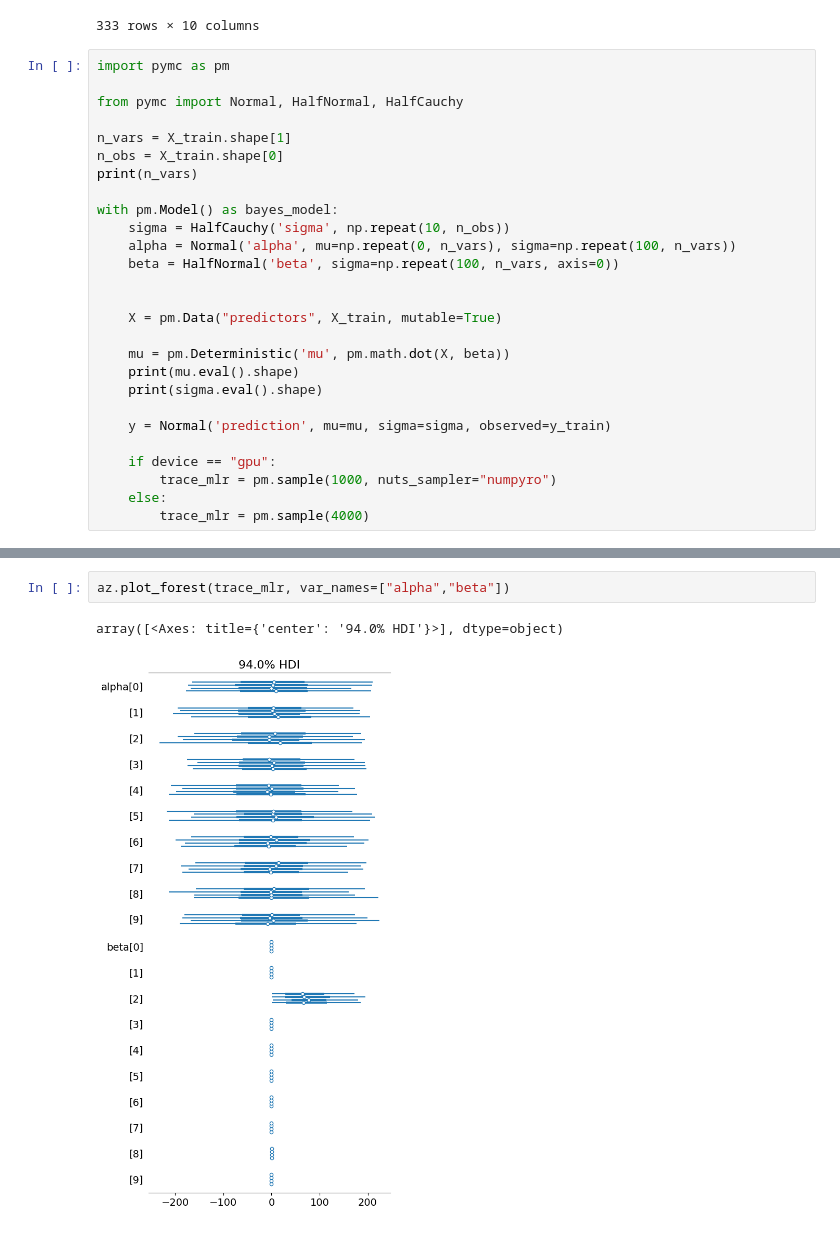
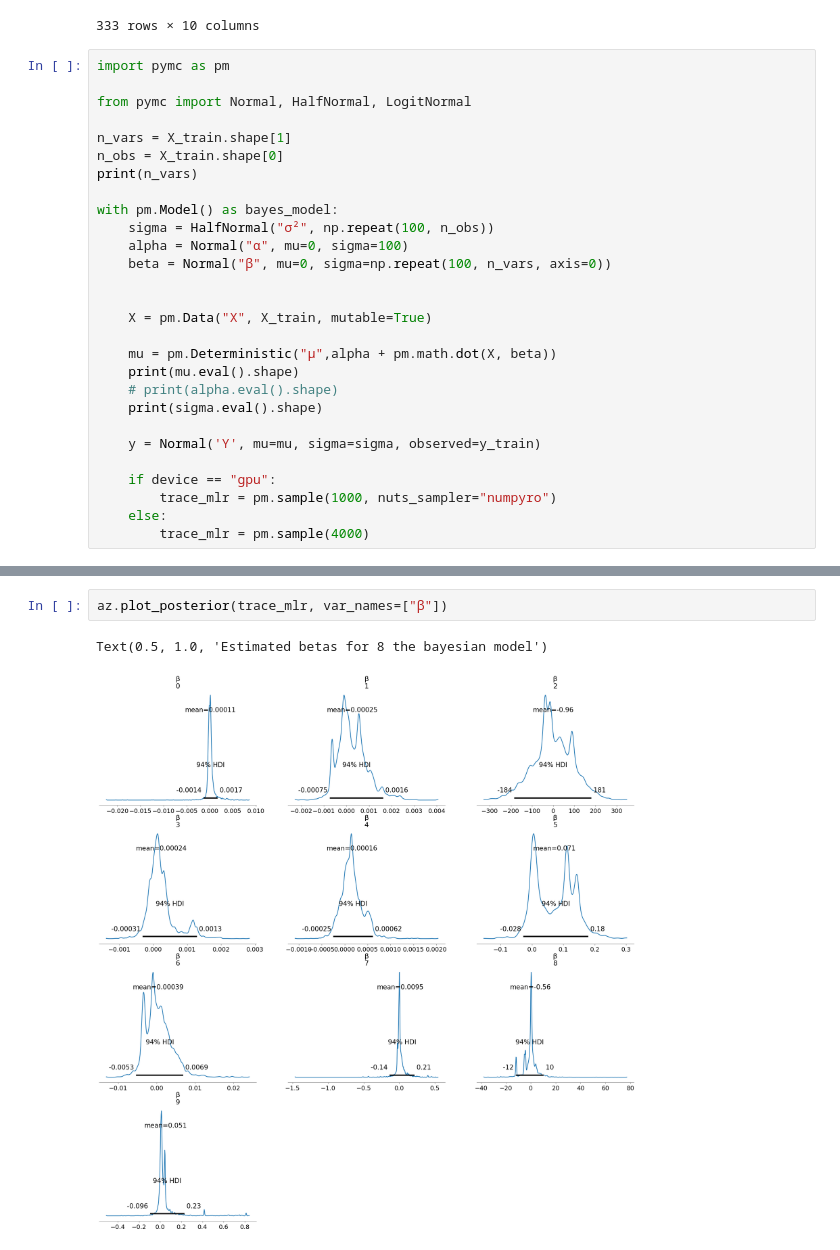
Before and after one commit to TheJarmanitor/outplayed, a Jupyter notebook: notebooks/bayesian_regression.ipynb, the cells around one changed output, grey strips where cells are left out. Saved outputs shown, nothing was run; the diff lists cells and outputs as text.

Commit message:
update bayesian model notebook and requirements

```diff
--- a/notebooks/bayesian_regression.ipynb
+++ b/notebooks/bayesian_regression.ipynb
@@ -149,25 +153,26 @@ X_train
 # %%
 import pymc as pm
 
-from pymc import Normal, HalfNormal, HalfCauchy
+from pymc import Normal, HalfNormal, LogitNormal
 
 n_vars = X_train.shape[1]
 n_obs = X_train.shape[0]
 print(n_vars)
 
 with pm.Model() as bayes_model:
-    sigma = HalfCauchy('sigma', np.repeat(10, n_obs))
-    alpha = Normal('alpha', mu=np.repeat(0, n_vars), sigma=np.repeat(100, n_vars))
-    beta = HalfNormal('beta', sigma=np.repeat(100, n_vars, axis=0))
+    sigma = HalfNormal("σ²", np.repeat(100, n_obs))
+    alpha = Normal("α", mu=0, sigma=100)
+    beta = Normal("β", mu=0, sigma=np.repeat(100, n_vars, axis=0))
 
 
-    X = pm.Data("predictors", X_train, mutable=True)
+    X = pm.Data("X", X_train, mutable=True)
 
-    mu = pm.Deterministic('mu', pm.math.dot(X, beta))
+    mu = pm.Deterministic("μ",alpha + pm.math.dot(X, beta))
     print(mu.eval().shape)
+    # print(alpha.eval().shape)
     print(sigma.eval().shape)
 
-    y = Normal('prediction', mu=mu, sigma=sigma, observed=y_train)
+    y = Normal('Y', mu=mu, sigma=sigma, observed=y_train)
 
     if device == "gpu":
         trace_mlr = pm.sample(1000, nuts_sampler="numpyro")
@@ -208,5 +234,5 @@ az.summary(trace_mlr, var_names=["alpha", "beta"])
 # %%
-az.plot_forest(trace_mlr, var_names=["alpha","beta"])
+az.plot_posterior(trace_mlr, var_names=["β"])
 # %% [output]
-array([<Axes: title={'center': '94.0% HDI'}>], dtype=object)
+Text(0.5, 1.0, 'Estimated betas for 8 the bayesian model')
-[figure, old version]
+[figure, new version]
```
Also changed, not shown: parts of 15 cells of this notebook, 1 other file.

****************

**Task to carry out**
Reproduce the material word for word. Any pictures should be left out of the copy.

**Worked solution**
Before and after one commit to TheJarmanitor/outplayed, a Jupyter notebook: notebooks/bayesian_regression.ipynb, the cells around one changed output, grey strips where cells are left out. Saved outputs shown, nothing was run; the diff lists cells and outputs as text.

Commit message:
update bayesian model notebook and requirements

```diff
--- a/notebooks/bayesian_regression.ipynb
+++ b/notebooks/bayesian_regression.ipynb
@@ -149,25 +153,26 @@ X_train
 # %%
 import pymc as pm
 
-from pymc import Normal, HalfNormal, HalfCauchy
+from pymc import Normal, HalfNormal, LogitNormal
 
 n_vars = X_train.shape[1]
 n_obs = X_train.shape[0]
 print(n_vars)
 
 with pm.Model() as bayes_model:
-    sigma = HalfCauchy('sigma', np.repeat(10, n_obs))
-    alpha = Normal('alpha', mu=np.repeat(0, n_vars), sigma=np.repeat(100, n_vars))
-    beta = HalfNormal('beta', sigma=np.repeat(100, n_vars, axis=0))
+    sigma = HalfNormal("σ²", np.repeat(100, n_obs))
+    alpha = Normal("α", mu=0, sigma=100)
+    beta = Normal("β", mu=0, sigma=np.repeat(100, n_vars, axis=0))
 
 
-    X = pm.Data("predictors", X_train, mutable=True)
+    X = pm.Data("X", X_train, mutable=True)
 
-    mu = pm.Deterministic('mu', pm.math.dot(X, beta))
+    mu = pm.Deterministic("μ",alpha + pm.math.dot(X, beta))
     print(mu.eval().shape)
+    # print(alpha.eval().shape)
     print(sigma.eval().shape)
 
-    y = Normal('prediction', mu=mu, sigma=sigma, observed=y_train)
+    y = Normal('Y', mu=mu, sigma=sigma, observed=y_train)
 
     if device == "gpu":
         trace_mlr = pm.sample(1000, nuts_sampler="numpyro")
@@ -208,5 +234,5 @@ az.summary(trace_mlr, var_names=["alpha", "beta"])
 # %%
-az.plot_forest(trace_mlr, var_names=["alpha","beta"])
+az.plot_posterior(trace_mlr, var_names=["β"])
 # %% [output]
-array([<Axes: title={'center': '94.0% HDI'}>], dtype=object)
+Text(0.5, 1.0, 'Estimated betas for 8 the bayesian model')
-[figure, old version]
+[figure, new version]
```
Also changed, not shown: parts of 15 cells of this notebook, 1 other file.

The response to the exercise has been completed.